You have a pretty corporate background. What was your inspiration to step into the culinary world with LUCKYRICE?
My work background is primarily in the culture business – I’ve worked in publishing, art, and fashion – so food being THE fashion statement of the day, it’s a pretty natural transition.
If you had to describe the LUCKYRICE Festival in 3 words, what would they be?
Eat, Drink and Get Lucky!
This year marks LUCKYRICE’s 5th anniversary and the festival’s 3rd year coming to Miami. Why Miami?
Miami is one of America’s top dining destinations, and although the city has a tiny Asian population, many of its most popular restaurants and lounges are Asian – think Hakkasan, Katsuya, Nobu.
What can we expect for this year’s event?
20 restaurants and 8 bars serving up tastings of Asian-inspired dishes and cocktails featuring Bombay Sapphire East! Some of the cocktails you will find on the menu: “Lotus Flower” featuring Bombay Sapphire East, St-Germain, watermelon, simple syrup, and sierra mist. Also, “Shenzhen” featuring Bombay Sapphire East, Chinese Five Spice Cordial, fresh lemon juice, fresh ginger juice, garnished with lemon wheel, fresh shaved cinnamon and star anise. There will be featured restaurants such as, the Bazaar by Jose Andres, Michael Swartz and La Mar, by Gaston Acurio, and more traditional Asian restaurants, like Khong River House.
This year’s event is a lot about “Asian-meets-Latino.” What do you think makes these two cuisines work well together?
Asian and Latino cuisines really play well off of each other. They share a lot of similar ingredients such as coconuts, cilantro, chilies and limes. All of the cocktails using Bombay Sapphire East, infused with Thai Lemongrass and Vietnamese Black Peppercorns, will pair well with all of these imaginative dishes.
What’s your all-time favorite dish to eat?
Hot Pot – a little bit of this, a little bit of that… cooked at the table for added fun. It’s such a communal dish.
You’ve worked with some amazing chefs through LUCKYRICE, including this year’s host, Chef Morimoto. Which chef would be your dream host for LUCKYRICE 2015?
Morimoto is quite a dream come true! He’s an amazing chef, and also an amazing entertainer so I’m looking forward to seeing his demo. Would love to work with Jose Andres as well to host something in Miami, especially since he just joined the LUCKYRICE Culinary Council and his restaurant will be participating in this year’s festival.
What’s your favorite thing about visiting Miami?
The beaches and the sunny weather, naturally.

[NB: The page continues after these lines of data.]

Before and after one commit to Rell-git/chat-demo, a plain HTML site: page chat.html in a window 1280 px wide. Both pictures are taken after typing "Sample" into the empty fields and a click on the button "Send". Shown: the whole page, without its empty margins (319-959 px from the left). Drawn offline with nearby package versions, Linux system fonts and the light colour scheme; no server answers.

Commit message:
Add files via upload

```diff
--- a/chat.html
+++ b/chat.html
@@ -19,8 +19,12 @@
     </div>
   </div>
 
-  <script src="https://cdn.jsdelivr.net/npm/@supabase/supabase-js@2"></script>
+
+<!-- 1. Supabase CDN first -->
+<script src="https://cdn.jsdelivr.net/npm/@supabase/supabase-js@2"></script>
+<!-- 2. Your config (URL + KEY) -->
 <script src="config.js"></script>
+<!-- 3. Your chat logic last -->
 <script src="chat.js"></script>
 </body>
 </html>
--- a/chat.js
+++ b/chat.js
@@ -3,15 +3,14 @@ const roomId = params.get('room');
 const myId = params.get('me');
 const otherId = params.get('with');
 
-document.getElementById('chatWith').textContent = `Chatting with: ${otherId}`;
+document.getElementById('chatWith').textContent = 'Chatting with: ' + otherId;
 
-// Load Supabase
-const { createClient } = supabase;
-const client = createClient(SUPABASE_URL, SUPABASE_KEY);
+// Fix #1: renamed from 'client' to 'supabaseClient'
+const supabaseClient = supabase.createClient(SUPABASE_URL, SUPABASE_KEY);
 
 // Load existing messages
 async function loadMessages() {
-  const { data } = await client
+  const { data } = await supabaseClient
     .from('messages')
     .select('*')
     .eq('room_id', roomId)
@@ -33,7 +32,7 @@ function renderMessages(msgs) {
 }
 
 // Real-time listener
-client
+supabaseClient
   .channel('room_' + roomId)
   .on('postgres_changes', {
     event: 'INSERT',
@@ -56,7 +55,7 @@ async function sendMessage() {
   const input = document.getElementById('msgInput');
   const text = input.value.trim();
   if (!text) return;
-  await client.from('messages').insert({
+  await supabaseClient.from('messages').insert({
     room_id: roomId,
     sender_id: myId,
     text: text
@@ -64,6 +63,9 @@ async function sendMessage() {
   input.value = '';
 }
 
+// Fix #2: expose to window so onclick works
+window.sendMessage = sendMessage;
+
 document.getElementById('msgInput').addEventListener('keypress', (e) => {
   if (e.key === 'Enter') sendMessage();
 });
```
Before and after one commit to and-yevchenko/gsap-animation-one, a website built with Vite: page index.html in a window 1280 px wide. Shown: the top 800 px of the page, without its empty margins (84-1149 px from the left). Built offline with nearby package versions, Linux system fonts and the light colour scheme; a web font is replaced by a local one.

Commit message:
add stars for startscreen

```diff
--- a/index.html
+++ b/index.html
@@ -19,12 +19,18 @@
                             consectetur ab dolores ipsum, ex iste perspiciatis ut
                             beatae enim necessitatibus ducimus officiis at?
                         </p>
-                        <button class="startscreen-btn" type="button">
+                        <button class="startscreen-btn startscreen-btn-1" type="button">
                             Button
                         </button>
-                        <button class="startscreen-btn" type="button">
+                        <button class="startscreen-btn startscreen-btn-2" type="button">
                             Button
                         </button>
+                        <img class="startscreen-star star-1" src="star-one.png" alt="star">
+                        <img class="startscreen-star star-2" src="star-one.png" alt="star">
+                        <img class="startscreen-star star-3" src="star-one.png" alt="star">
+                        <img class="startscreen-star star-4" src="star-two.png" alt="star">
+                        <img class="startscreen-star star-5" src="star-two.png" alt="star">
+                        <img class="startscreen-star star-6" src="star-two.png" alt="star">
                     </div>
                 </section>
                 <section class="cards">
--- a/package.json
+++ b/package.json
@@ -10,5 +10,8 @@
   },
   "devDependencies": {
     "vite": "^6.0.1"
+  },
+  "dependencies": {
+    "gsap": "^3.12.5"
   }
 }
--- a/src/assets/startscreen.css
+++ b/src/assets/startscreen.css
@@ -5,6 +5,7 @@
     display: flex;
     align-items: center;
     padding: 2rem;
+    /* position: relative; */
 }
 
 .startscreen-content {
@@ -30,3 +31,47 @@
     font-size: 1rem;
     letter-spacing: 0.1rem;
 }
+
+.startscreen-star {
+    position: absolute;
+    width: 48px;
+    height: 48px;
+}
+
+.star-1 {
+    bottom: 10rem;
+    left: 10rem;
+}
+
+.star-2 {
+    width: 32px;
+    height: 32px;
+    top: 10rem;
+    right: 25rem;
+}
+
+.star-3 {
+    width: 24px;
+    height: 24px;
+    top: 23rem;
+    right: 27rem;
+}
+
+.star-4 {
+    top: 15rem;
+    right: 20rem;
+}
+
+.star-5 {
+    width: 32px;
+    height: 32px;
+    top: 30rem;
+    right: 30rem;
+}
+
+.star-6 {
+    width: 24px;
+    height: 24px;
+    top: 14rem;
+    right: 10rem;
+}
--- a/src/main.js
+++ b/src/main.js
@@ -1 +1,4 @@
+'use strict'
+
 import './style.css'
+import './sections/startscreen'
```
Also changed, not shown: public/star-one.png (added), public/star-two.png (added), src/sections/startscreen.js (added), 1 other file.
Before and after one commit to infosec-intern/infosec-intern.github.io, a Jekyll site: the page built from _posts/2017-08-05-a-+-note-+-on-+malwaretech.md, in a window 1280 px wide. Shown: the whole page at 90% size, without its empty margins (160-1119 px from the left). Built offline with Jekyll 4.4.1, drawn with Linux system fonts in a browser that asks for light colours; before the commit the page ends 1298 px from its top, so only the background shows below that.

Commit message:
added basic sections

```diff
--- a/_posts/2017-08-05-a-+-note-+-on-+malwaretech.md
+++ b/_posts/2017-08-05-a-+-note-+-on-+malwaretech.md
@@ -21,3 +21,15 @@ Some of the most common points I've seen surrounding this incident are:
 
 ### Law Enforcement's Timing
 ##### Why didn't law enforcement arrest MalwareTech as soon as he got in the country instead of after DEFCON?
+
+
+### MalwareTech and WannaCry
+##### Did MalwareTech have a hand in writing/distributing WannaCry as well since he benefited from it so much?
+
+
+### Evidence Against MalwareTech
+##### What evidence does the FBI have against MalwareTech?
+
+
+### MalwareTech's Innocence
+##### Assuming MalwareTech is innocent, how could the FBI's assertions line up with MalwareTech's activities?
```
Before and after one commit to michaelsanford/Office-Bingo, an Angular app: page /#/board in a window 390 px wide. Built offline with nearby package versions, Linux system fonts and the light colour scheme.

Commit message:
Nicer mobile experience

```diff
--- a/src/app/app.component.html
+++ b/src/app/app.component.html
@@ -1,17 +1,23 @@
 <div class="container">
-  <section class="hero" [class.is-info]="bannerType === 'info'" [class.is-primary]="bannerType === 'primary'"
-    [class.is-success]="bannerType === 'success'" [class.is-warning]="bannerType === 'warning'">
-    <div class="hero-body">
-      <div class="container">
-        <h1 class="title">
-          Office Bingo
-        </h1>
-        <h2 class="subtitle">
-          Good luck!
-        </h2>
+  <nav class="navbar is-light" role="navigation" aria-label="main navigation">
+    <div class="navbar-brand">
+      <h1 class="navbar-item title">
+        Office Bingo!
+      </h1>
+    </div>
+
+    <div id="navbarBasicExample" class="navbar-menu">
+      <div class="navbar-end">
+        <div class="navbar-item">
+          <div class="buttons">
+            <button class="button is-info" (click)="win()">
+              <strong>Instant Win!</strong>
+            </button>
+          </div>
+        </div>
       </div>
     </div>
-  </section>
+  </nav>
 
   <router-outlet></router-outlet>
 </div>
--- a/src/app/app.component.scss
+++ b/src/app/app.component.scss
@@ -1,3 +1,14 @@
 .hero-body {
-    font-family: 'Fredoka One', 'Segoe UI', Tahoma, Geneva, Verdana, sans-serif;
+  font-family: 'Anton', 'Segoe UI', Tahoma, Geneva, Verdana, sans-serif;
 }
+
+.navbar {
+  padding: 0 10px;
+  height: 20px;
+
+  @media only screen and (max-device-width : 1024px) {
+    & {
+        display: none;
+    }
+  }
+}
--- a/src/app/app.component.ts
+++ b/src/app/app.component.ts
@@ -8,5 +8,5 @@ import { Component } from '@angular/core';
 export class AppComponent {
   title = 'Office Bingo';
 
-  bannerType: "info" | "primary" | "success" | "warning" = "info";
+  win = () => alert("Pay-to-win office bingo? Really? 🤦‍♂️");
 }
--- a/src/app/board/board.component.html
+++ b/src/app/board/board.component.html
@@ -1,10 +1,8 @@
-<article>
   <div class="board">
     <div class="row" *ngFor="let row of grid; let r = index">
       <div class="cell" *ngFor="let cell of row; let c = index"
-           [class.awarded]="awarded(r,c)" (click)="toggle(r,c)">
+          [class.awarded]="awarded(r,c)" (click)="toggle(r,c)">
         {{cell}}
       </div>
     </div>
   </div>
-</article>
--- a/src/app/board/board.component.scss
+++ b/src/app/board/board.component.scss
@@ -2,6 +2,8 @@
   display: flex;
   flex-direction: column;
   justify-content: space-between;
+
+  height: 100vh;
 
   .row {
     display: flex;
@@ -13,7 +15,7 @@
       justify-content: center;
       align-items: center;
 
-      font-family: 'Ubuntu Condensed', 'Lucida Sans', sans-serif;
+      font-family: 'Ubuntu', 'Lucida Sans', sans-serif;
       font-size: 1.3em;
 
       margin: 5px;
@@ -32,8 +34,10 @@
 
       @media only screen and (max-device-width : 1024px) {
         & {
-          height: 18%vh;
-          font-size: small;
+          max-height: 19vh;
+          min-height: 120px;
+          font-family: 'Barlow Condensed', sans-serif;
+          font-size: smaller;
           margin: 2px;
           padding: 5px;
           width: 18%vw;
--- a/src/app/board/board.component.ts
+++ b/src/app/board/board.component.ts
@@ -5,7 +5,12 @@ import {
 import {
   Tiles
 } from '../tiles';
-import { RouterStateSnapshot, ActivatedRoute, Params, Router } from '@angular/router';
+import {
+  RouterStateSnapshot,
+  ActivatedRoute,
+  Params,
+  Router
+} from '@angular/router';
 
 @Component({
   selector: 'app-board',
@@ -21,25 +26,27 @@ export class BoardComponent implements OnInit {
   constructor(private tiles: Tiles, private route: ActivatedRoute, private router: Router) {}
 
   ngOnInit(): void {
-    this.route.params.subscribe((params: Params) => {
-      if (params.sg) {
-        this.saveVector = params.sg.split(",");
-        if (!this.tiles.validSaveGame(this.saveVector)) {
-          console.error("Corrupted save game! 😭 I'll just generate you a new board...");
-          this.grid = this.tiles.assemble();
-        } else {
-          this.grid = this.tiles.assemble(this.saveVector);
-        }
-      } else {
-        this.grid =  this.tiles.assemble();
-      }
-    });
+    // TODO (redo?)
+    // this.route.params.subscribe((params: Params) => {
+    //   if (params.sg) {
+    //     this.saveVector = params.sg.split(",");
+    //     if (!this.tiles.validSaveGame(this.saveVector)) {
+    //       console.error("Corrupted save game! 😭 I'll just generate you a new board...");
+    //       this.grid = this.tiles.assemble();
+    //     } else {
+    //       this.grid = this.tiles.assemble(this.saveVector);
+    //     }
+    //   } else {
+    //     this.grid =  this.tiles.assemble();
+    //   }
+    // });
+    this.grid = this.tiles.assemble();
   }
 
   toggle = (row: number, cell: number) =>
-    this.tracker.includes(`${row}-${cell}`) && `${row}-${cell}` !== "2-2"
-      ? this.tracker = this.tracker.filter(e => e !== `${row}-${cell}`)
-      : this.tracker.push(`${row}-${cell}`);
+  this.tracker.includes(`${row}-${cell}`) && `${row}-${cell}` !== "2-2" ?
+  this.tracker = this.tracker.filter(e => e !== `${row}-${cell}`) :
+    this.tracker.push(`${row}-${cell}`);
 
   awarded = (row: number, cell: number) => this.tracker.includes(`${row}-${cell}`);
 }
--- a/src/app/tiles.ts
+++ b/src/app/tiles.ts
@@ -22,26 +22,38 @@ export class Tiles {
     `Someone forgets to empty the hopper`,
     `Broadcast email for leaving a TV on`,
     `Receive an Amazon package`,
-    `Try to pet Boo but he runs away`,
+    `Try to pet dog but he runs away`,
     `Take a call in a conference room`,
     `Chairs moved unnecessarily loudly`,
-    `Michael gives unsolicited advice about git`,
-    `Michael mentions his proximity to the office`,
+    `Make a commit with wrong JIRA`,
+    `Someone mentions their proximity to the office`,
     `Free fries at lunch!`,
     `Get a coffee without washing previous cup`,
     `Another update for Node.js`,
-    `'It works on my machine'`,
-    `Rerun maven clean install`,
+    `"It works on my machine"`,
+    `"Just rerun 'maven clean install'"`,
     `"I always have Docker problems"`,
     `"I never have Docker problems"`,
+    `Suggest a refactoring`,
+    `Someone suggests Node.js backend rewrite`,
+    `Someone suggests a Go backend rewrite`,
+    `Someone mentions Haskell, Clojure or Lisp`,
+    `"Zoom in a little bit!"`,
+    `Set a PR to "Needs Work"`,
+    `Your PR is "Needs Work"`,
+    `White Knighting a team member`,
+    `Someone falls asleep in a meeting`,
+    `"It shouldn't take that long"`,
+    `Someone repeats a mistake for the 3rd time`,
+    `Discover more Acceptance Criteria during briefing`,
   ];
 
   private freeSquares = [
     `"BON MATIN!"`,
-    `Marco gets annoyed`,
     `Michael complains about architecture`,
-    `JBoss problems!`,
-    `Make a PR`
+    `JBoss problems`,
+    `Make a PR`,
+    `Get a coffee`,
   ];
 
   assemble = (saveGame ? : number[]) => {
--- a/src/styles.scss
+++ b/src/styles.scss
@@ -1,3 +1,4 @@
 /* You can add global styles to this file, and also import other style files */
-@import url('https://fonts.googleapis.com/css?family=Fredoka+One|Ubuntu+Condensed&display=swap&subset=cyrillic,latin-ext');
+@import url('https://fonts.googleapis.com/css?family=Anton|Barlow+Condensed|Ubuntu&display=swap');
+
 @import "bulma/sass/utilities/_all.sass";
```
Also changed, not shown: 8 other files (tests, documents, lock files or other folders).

How would you compare the Miami culinary scene to some of LUCKYRICE’s other host cities?
Miami’s culinary scene is very Latin/Global-oriented. In terms of the Asian food world, there aren’t that many “mom-and-pop” or traditional Asian food restaurants compared to, let’s say, Los Angeles or the Bay Area.
What new city would you like to bring LUCKYRICE to in 2015?
Mitch & Mel